### [PROBLEM DETAILS]
When you reach the line containing "User->>Form: Select service" in the entries below, begin reproducing lines exactly, and stop once the line containing "Form->>Form: Step 5: Optional" is done.

### [MATERIAL SHOWN]

═══

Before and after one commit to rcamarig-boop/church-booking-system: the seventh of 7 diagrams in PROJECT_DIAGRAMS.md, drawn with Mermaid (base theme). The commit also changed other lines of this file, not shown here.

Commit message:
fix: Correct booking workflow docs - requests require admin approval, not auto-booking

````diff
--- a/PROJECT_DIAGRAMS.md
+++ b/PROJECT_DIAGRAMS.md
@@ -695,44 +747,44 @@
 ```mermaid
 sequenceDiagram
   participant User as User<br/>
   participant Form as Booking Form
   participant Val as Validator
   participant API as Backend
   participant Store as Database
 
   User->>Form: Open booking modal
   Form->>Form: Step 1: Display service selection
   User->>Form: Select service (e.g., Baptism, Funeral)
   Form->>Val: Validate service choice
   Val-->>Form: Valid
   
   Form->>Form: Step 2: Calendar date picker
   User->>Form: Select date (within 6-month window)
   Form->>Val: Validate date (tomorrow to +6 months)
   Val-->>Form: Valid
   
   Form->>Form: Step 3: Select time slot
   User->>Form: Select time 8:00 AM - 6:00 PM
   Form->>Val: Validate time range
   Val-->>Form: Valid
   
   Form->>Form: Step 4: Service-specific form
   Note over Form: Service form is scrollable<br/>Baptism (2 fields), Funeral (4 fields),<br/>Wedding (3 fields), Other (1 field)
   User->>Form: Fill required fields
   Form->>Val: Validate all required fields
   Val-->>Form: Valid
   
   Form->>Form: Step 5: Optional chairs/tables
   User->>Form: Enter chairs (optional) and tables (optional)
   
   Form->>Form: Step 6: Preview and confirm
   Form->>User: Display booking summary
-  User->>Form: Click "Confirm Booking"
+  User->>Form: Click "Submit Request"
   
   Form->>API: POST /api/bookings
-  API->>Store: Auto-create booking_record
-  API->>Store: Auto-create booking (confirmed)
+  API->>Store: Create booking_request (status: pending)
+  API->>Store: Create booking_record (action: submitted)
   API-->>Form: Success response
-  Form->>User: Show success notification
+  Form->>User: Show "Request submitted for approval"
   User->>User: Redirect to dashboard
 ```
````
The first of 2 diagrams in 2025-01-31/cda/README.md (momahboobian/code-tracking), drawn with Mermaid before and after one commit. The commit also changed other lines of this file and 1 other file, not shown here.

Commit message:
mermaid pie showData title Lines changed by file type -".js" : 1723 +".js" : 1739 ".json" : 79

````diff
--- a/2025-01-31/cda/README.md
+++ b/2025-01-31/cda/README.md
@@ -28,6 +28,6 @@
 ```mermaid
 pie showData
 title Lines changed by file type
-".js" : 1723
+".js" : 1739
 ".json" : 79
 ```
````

═══

### [RESULT OF THE EXERCISE]
   User->>Form: Select service (e.g., Baptism, Funeral)
   Form->>Val: Validate service choice
   Val-->>Form: Valid
   
   Form->>Form: Step 2: Calendar date picker
   User->>Form: Select date (within 6-month window)
   Form->>Val: Validate date (tomorrow to +6 months)
   Val-->>Form: Valid
   
   Form->>Form: Step 3: Select time slot
   User->>Form: Select time 8:00 AM - 6:00 PM
   Form->>Val: Validate time range
   Val-->>Form: Valid
   
   Form->>Form: Step 4: Service-specific form
   Note over Form: Service form is scrollable<br/>Baptism (2 fields), Funeral (4 fields),<br/>Wedding (3 fields), Other (1 field)
   User->>Form: Fill required fields
   Form->>Val: Validate all required fields
   Val-->>Form: Valid
   
   Form->>Form: Step 5: Optional chairs/tables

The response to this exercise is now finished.